To get the free app, enter your email address or mobile phone number.
When Nothing Matters Anymore: A Survival Guide for Depressed Teens Paperback – March 20, 2007
Frequently Bought Together
Customers Who Bought This Item Also Bought
From School Library Journal
Libby K. White, Jewish Vocational Services, Baltimore, MD
Copyright 1999 Reed Business Information, Inc. --This text refers to an out of print or unavailable edition of this title.
“Its honest, anecdote-filled treatment of the subject (apart from the book’s telling origins) make it a no-brainer buy.”—Youthworker
Suicide Prevention\Voices of Education (SA\VE) Reading List Selection
More About the Author
Top Customer Reviews
Bev Cobain doesn't treat us like we're five years old or treat us like we're idiots for being depressed. She gives us help, and advice in an organized handbook like format. She steps this into two phases - What's Wrong and Getting Help and Staying Well. I also like how she makes it personal - adding things about her cousin Kurt Cobain but also including other depressed teen stories - proving I'm not alone. I'm almost finished with the book and am into getting some help for my depression.
I'd recommend this book to any depressed teen, any school councelor, or any one interested in teen depression and want to be informed on it incase they stumble upon it sometime in their lives. Good Book -.

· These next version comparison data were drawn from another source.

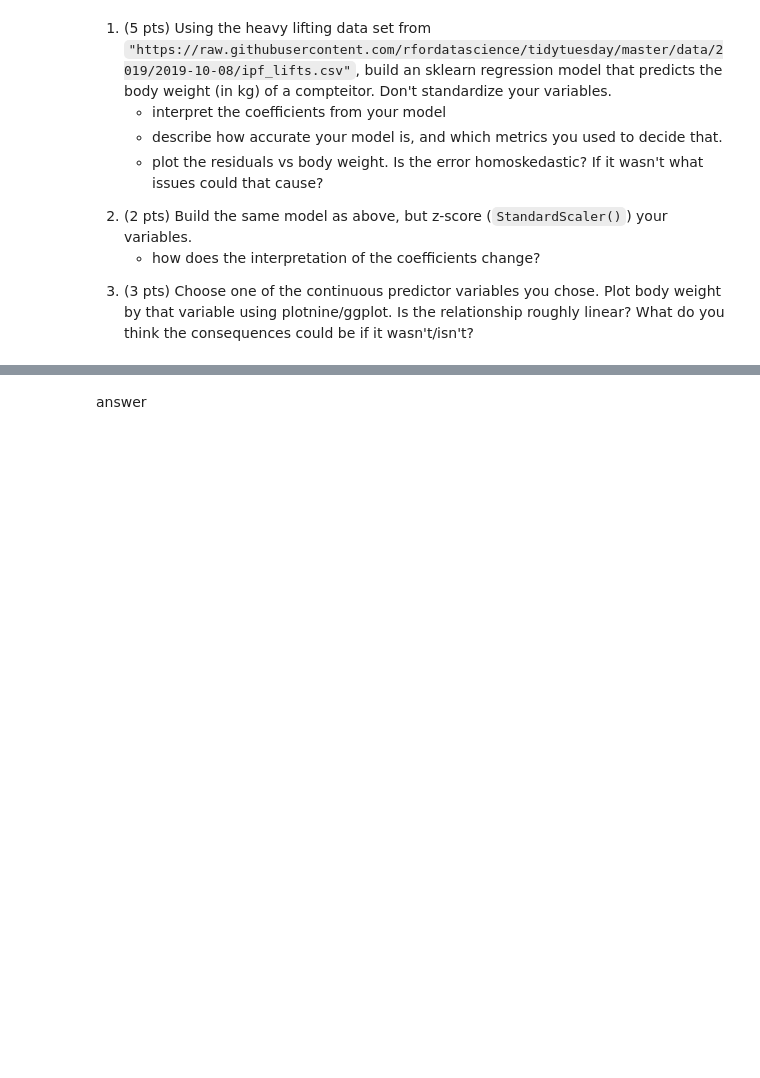
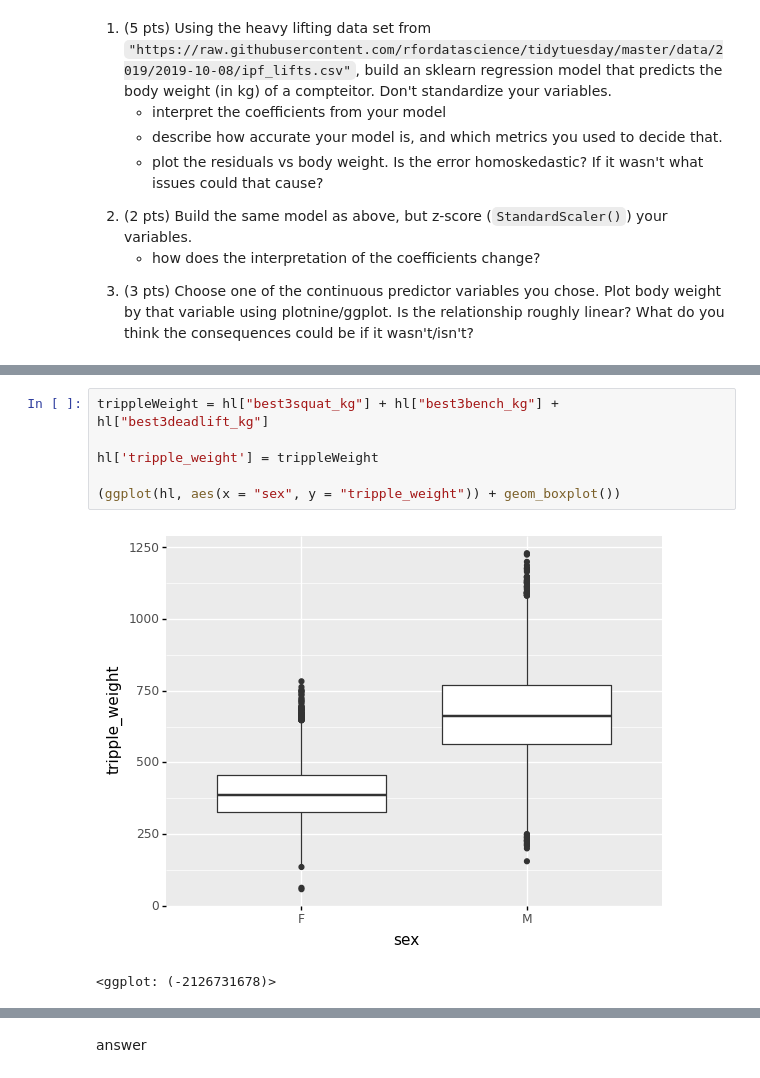
Before and after one commit to danshaub/CPSC392ParlettPelleriti, a Jupyter notebook: Assignments/HW2.ipynb, the cells around one changed output, grey strips where cells are left out. Saved outputs shown, nothing was run; the diff lists cells and outputs as text; blank space fills up the shorter version.

```diff
--- a/Assignments/HW2.ipynb
+++ b/Assignments/HW2.ipynb
@@ -26,0 +129,9 @@
+# %%
+trippleWeight = hl["best3squat_kg"] + hl["best3bench_kg"] + hl["best3deadlift_kg"]
+
+hl['tripple_weight'] = trippleWeight
+
+(ggplot(hl, aes(x = "sex", y = "tripple_weight")) + geom_boxplot())
+# %% [output]
+[figure, added]
+<ggplot: (-2126731678)>
```
Also changed, not shown: parts of 41 cells of this notebook, 2 other files.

This is an interactive book where teens are shown how to take an active role in doing things to help themselves stay healthy. Young readers will find themselves in one or more of the stories told by eleven teens from many walks of life as they describe their struggles with depression. The stories demonstrate that young people can do something about depression and have hope for the future.
Parnts, school counselors, mental health providers, physicians and others who work with depressed teens, will find useful, practical, information in this book. Any depressed teen luckly enough to receive this book from a caring, concerned adult will find comfort. Indeed, it may save a life.
The author, a cousin of singer Curt Cobain, wrote this book to help make sense of her cousin's suicide. It is readable, knowledgeable and thorough. It helps adolescents understand what they might be feeling when they are depressed. It discusses how to interrupt the downward spiral and find a way out. The book covers both social and biological aspects of depression.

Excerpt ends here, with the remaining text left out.